Dr Curtis was not able to say whether the catastrophic event that occurred was a fire flash-over, as claimed by an independent forensic fire investigator Dr Peter Mansi, or a fireball, as hypothesised by another expert witness, Christopher Large, giving evidence for Wicklow County Council.

In either instance, “that would provide an environment which would not support life. . . there might have been a very brief period of heat discomfort, depending on how rapid the event was, and then there would follow confusion, coma and death very rapidly”.

The protective clothing worn by both men showed signs of being exposed to extreme heat, he said. Pictures shown to the jury showed Mr Murray’s fire fighters protective clothing charred and badly disintegrated. Mr O’Shaughnessy’s protective gear was damaged less severely.

Asked by William Hamilton, counsel for the Murray family, whether it was possible to determine the time of death, Dr Curtis said no and added that “unconsciousness would have been extremely rapid and death would have followed”.

Before he left the witness stand, Dr Curtis expressed his condolences to both families.

Earlier, the inquest heard from Dr Nick Vaughan of the UK Health and Safety Laboratory who, with colleagues James Bolsover and an R Bettis, examined the protective clothing worn by both men, on behalf of the Irish Health and Safety Authority.

Dr Vaughan said both sets of protective clothing had evidence of “prolonged exposure to intense radiant heat”.

Asked if this could have been caused also by a fire ball, he replied that “the severe damage I have seen is not consistent” with that but was consistent with exposure to radiant heat. Even a fireball of eight seconds duration would not necessarily cause the level of damage he saw.

“People walk out of that,” he said.

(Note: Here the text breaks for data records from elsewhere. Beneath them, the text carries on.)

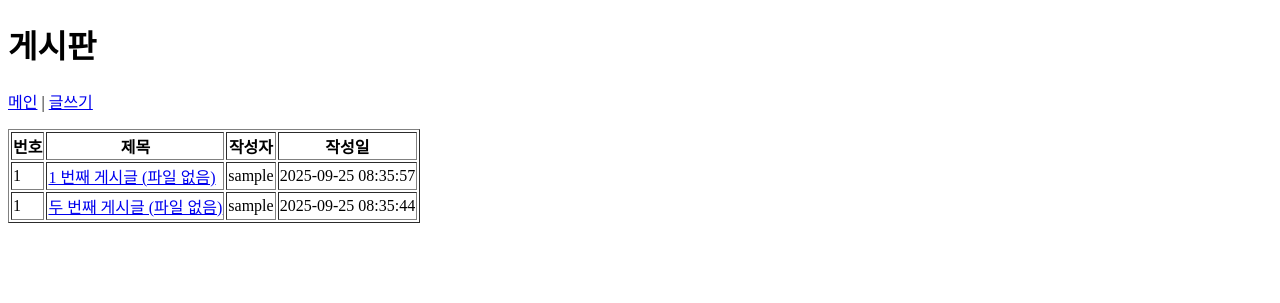
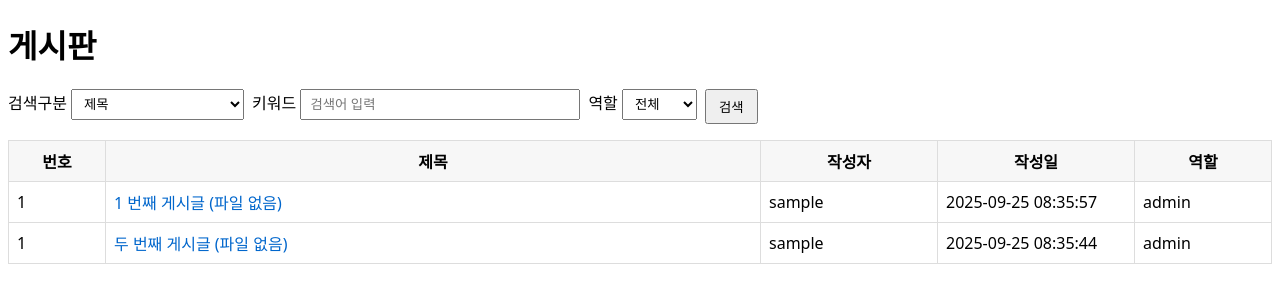
Before and after one commit to JinhyukKo/kshield-php-simple-website, a PHP site: page /board.php in a window 1280 px wide. Shown: the top 303 px of the page. Run offline with PHP 8.4, Linux system fonts and the light colour scheme; data comes from the database, SQL or seed files in the repository; tables that the repository leaves empty or names only in its code hold one stand-in row (values such as "Sample post").

Commit message:
Add files via upload

```diff
--- a/board.php
+++ b/board.php
@@ -1,39 +1,142 @@
 <?php
-require_once 'config.php';
+// board.php (검색 + 역할 컬럼 추가 버전)
+session_start();
+require __DIR__ . '/config.php'; // $pdo (PDO) 필요
 
-$sql = "SELECT p.id, p.title, u.username, p.created_at FROM posts p JOIN users u ON p.user_id = u.id ORDER BY p.created_at DESC";
-$result = $pdo->query($sql);
-$posts = $result->fetchAll();
+// --- 입력 파라미터 ---
+$q      = isset($_GET['q']) ? trim($_GET['q']) : '';
+$field  = isset($_GET['field']) ? $_GET['field'] : 'title'; // title|content|author|all
+$role   = isset($_GET['role']) ? trim($_GET['role']) : '';  // user|admin (옵션)
+
+// 화이트리스트
+$validFields = ['title','content','author','all'];
+if (!in_array($field, $validFields, true)) $field = 'title';
+
+// --- 동적 WHERE ---
+$where = [];
+$params = [];
+
+if ($q !== '') {
+    switch ($field) {
+        case 'title':
+            $where[] = "p.title LIKE '%$q%'";
+            break;
+        case 'content':
+            $where[] = "p.content LIKE '%$q%'";
+            break;
+        case 'author':
+            $where[] = "u.username LIKE '%$q%'";
+            break;
+        case 'all':
+        default:
+            $where[] = "(p.title LIKE '%$q%' OR p.content LIKE '%$q%' OR u.username LIKE '%$q%')";
+            break;
+    }
+}
+
+if ($role !== '') {
+    $where[] = "COALESCE(p.role, u.role) = '$role'";
+}
+
+$whereSql = $where ? ('WHERE '.implode(' AND ', $where)) : '';
+
+// --- 조회 SQL ---
+$sql = "
+SELECT
+    p.id,
+    p.title,
+    p.created_at,
+    u.username AS author_name,
+    COALESCE(p.role, u.role) AS role_name
+FROM posts p
+JOIN users u ON p.user_id = u.id
+{$whereSql}
+ORDER BY p.created_at DESC, p.id DESC
+";
+
+$stmt = $pdo->query($sql);
+$rows = $stmt->fetchAll(PDO::FETCH_ASSOC);
 ?>
-
-<!DOCTYPE html>
-<html>
+<!doctype html>
+<html lang="ko">
 <head>
-    <title>게시판</title>
+  <meta charset="utf-8">
+  <title>게시판</title>
+  <style>
+    body { font-family: system-ui, -apple-system, Segoe UI, Roboto, Helvetica, Arial, sans-serif; }
+    form.search { margin: 16px 0; display: flex; gap: 8px; flex-wrap: wrap; }
+    table { border-collapse: collapse; width: 100%; }
+    th, td { border: 1px solid #ddd; padding: 8px; }
+    thead th { background: #f7f7f7; }
+    .muted { color:#666; }
+    input[type="text"] { padding: 6px 8px; width: 260px; }
+    select { padding: 6px 8px; }
+    button { padding: 6px 12px; cursor: pointer; }
+    .no-results { color: #999; font-style: italic; margin: 20px 0; }
+    a { text-decoration: none; color: #0066cc; }
+    a:hover { text-decoration: underline; }
+  </style>
 </head>
 <body>
-    <h1>게시판</h1>
+  <h1>게시판</h1>
 
-    <p>
-        <a href="index.php">메인</a> |
-        <a href="write.php">글쓰기</a>
-    </p>
+  <!-- 검색 폼 -->
+  <form class="search" method="get" action="">
+    <label>
+      검색구분
+      <select name="field">
+        <option value="title"   <?= $field==='title'?'selected':''; ?>>제목</option>
+        <option value="content" <?= $field==='content'?'selected':''; ?>>내용</option>
+        <option value="author"  <?= $field==='author'?'selected':''; ?>>작성자</option>
+        <option value="all"     <?= $field==='all'?'selected':''; ?>>전체(제목+내용+작성자)</option>
+      </select>
+    </label>
+    <label>
+      키워드
+      <input type="text" name="q" value="<?= $q ?>" placeholder="검색어 입력">
+    </label>
+    <label>
+      역할
+      <select name="role">
+        <option value=""        <?= $role===''?'selected':''; ?>>전체</option>
+        <option value="user"    <?= $role==='user'?'selected':''; ?>>user</option>
+        <option value="admin"   <?= $role==='admin'?'selected':''; ?>>admin</option>
+      </select>
+    </label>
+    <button type="submit">검색</button>
+    <?php if ($q!=='' || $role!==''): ?>
+      <a href="board.php" style="align-self:center">초기화</a>
+    <?php endif; ?>
+  </form>
 
-    <table border="1">
+  <!-- 목록 -->
+  <?php if (!$rows && $q !== ''): ?>
+    <p class="no-results">"<?= $q ?>"에 대한 검색 결과가 없습니다.</p>
+  <?php elseif (!$rows): ?>
+    <p class="muted">게시글이 없습니다.</p>
+  <?php else: ?>
+    <table>
+      <thead>
         <tr>
-            <th>번호</th>
-            <th>제목</th>
-            <th>작성자</th>
-            <th>작성일</th>
+          <th style="width:80px">번호</th>
+          <th>제목</th>
+          <th style="width:160px">작성자</th>
+          <th style="width:180px">작성일</th>
+          <th style="width:120px">역할</th>
         </tr>
-        <?php foreach ($posts as $post): ?>
-        <tr>
-            <td><?php echo $post['id']; ?></td>
-            <td><a href="view.php?id=<?php echo $post['id']; ?>"><?php echo $post['title']; ?></a></td>
-            <td><?php echo $post['username']; ?></td>
-            <td><?php echo $post['created_at']; ?></td>
-        </tr>
+      </thead>
+      <tbody>
+        <?php foreach ($rows as $r): ?>
+          <tr>
+            <td><?= $r['id'] ?></td>
+            <td><a href="view.php?id=<?= $r['id'] ?>"><?= $r['title'] ?></a></td>
+            <td><?= $r['author_name'] ?></td>
+            <td><?= $r['created_at'] ?></td>
+            <td><?= $r['role_name'] ?></td>
+          </tr>
         <?php endforeach; ?>
+      </tbody>
     </table>
+  <?php endif; ?>
 </body>
 </html>
```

Dr Vaughan agreed with Luán Ó Braonáin, SC for Wicklow County Council, it was a “reasonable assumption” that there could have been a fireball at one stage in the blaze incapacitating Mr Murray and Mr O’Shaughnessy who were then exposed to radiant heat. However, was not possible to distinguish between a fire ball and a flash-over, said Dr Vaughan.

“After some initiating event,” said Dr Vaughan concluded in his and his colleagues’ report, “the casualties were knocked down and totally incapacitated. The observed equipment damage then took place over an extended period during which time the casualties remained motionless.”

Surface temperatures within the compartment where the men died would have been more than 400 to 450 degrees centigrade during efforts by colleagues to rescues them, causing skin burns to fire fighters within about 20 seconds he told the inquest.

Alan Ryan, a joiner and who had leased the property in which the men died, told the inquest that around 85 per cent of the space between the ceiling and the corrugated metal pitch roof was stuffed with wooden pallets and crumpled up, stiff brown paper. He assumed these had been put there by previous occupants, who were cardboard manufacturers, for insulation purposes.

The inquest has heard previously that radiant heat from above was a significant factor in creating what Dr Mansi says was a “partial flash-over” generating extreme radiant heat in the compartment room where the men died.

Maria Melia, the acting director of services with Wexford County Council who is also the county’s chief fire officer and who was called at the request of Wicklow County Council, said that in Wexford, a caller stating that smoke was issuing from a building, which the recipient of the call knew to be an industrial premises in a residential area, would prompt the dispatch of two fire tenders.

A call stating only “smoke issuing” from a building would prompt the dispatch of one tender only.